Safeguarding Sunday is about putting children, young people, vulnerable adults at the heart of parish life and its activities. It is an opportunity to acknowledge the many who serve in the ministry of safeguarding across our many parishes. Safeguarding, as the Diocesan Review by the National Board attested to in their report is very much embedded into all our parish activities. Youth activities are critical for the life of our parishes. To those preparing for Confirmation from Baltinglass, Stratford and Grangecon, (hands up!) I encourage you all to get involved in your local parish – become an altar server, sing in a choir or whatever might keep you engaged in your local parish to allow you to deepen your understanding of faith. Safeguarding in its proper understanding is not about having no activities and therefore no risks but having plenty of activities, properly supervised and organised. Our parishes are safe places for young people, in ways the parish is like an extension of the family.

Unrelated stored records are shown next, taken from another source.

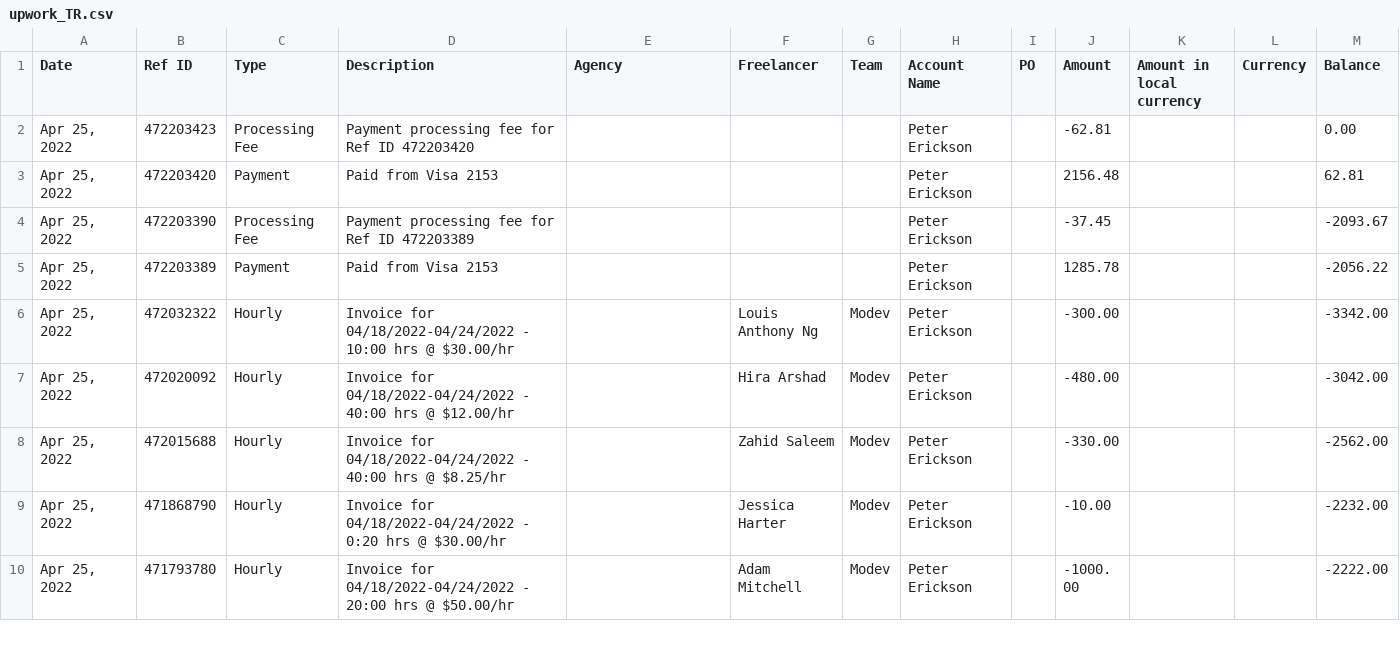
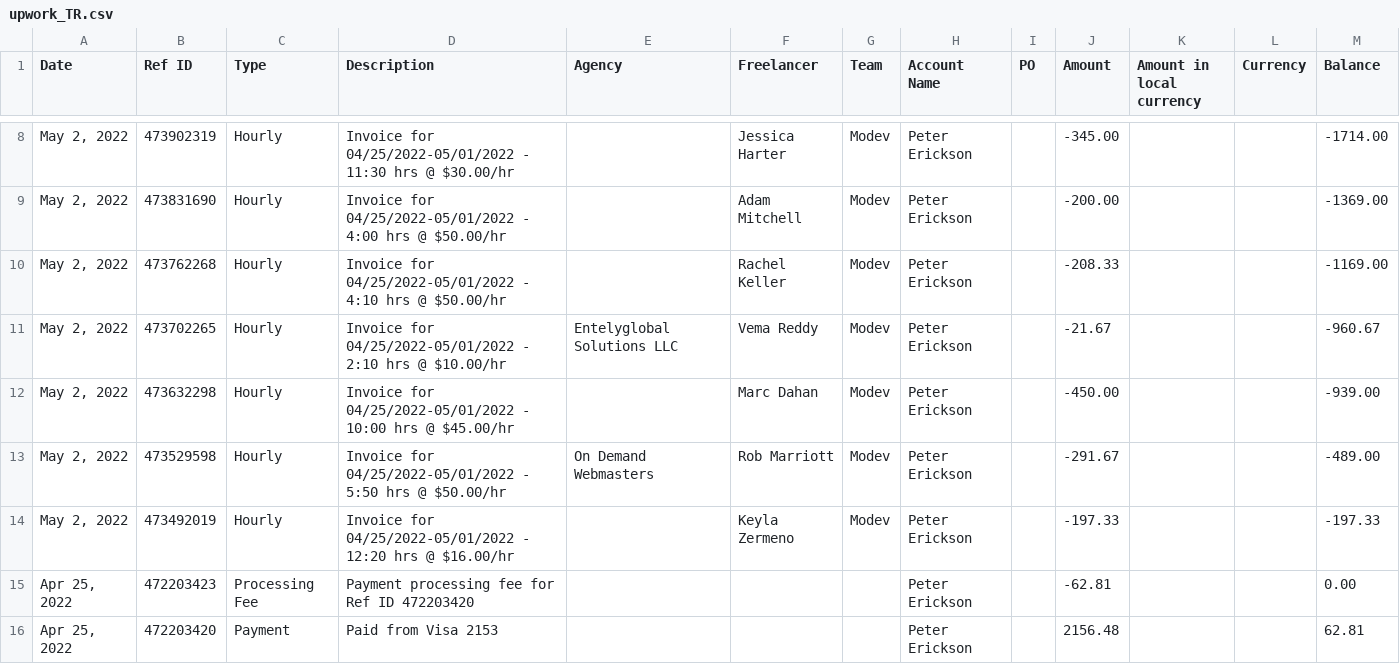
Before and after one commit to Abenezer-y/Dashboard, a CSV file: downloaded_files/upwork_TR.csv, drawn as a sheet; only a part is shown, gaps mark what is left out; the shorter side is filled out with more unchanged rows; the diff covers the shown part only; the diff names each change by its address in the sheet, - before the commit and + after, or states it on an @@ line.

```diff
--- a/downloaded_files/upwork_TR.csv
+++ b/downloaded_files/upwork_TR.csv
+row 8: May 2, 2022 | 473902319 | Hourly | Invoice for 04/25/2022-05/01/2022 - 11:30 hrs @ $30.00/hr |  | Jessica Harter | Modev | Peter Erickson |  | -345.00 |  |  | -1714.00
+row 9: May 2, 2022 | 473831690 | Hourly | Invoice for 04/25/2022-05/01/2022 - 4:00 hrs @ $50.00/hr |  | Adam Mitchell | Modev | Peter Erickson |  | -200.00 |  |  | -1369.00
+row 10: May 2, 2022 | 473762268 | Hourly | Invoice for 04/25/2022-05/01/2022 - 4:10 hrs @ $50.00/hr |  | Rachel Keller | Modev | Peter Erickson |  | -208.33 |  |  | -1169.00
+row 11: May 2, 2022 | 473702265 | Hourly | Invoice for 04/25/2022-05/01/2022 - 2:10 hrs @ $10.00/hr | Entelyglobal Solutions LLC | Vema Reddy | Modev | Peter Erickson |  | -21.67 |  |  | -960.67
+row 12: May 2, 2022 | 473632298 | Hourly | Invoice for 04/25/2022-05/01/2022 - 10:00 hrs @ $45.00/hr |  | Marc Dahan | Modev | Peter Erickson |  | -450.00 |  |  | -939.00
+row 13: May 2, 2022 | 473529598 | Hourly | Invoice for 04/25/2022-05/01/2022 - 5:50 hrs @ $50.00/hr | On Demand Webmasters | Rob Marriott | Modev | Peter Erickson |  | -291.67 |  |  | -489.00
+row 14: May 2, 2022 | 473492019 | Hourly | Invoice for 04/25/2022-05/01/2022 - 12:20 hrs @ $16.00/hr |  | Keyla Zermeno | Modev | Peter Erickson |  | -197.33 |  |  | -197.33
```
Also changed, not shown: 6 added rows elsewhere in this file, downloaded_files/amex.csv, downloaded_files/bill_payments.csv, 12 other files.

Family is very important to us. On March 8th, Friday week, we will asked to vote on two referendums, one deals with ‘family’; the second with ‘care’. The family, based on the exclusive, life-long and life-giving public commitment of marriage, is the foundational cell of society and essential to the common good. The reality of the family corresponds to the unchanging plan of God for humanity. Of course there are families in all our parishes which are not founded on marriage. Pope Francis speaks of the “challenging mosaic made up of many different realities”. While marriage entails a public and legal commitment, the term ‘durable relationship’ is shrouded in legal uncertainty and open to wide interpretation. Various commentators have suggested that such a term risks leading to unforeseen and unintended consequences.

The second referendum addresses ‘care’. Contrary to recent commentary, the present constitutional provision emphatically does not state that a “woman’s place is in the home”, neither does it excuse men of their duties to the home and family. Is it reasonable to ask what benefit is it to Irish society to delete terms such as ‘woman’, ‘mother’ and ‘home’ from the Constitution? The State has failed to financially acknowledge tole of women in the home; once again there is no indication that there will be provision for the adequate financial remuneration of carers. The proposed term ‘strive to support’ seems to weaken any State constitutional responsibility.

I cannot emphasise more strongly how important it is to exercise our democratic right and vote. We can pride ourselves in a country that guarantees that freedom to vote. The longer version of the Bishop’s Statement will be available on KandLe and all other platforms.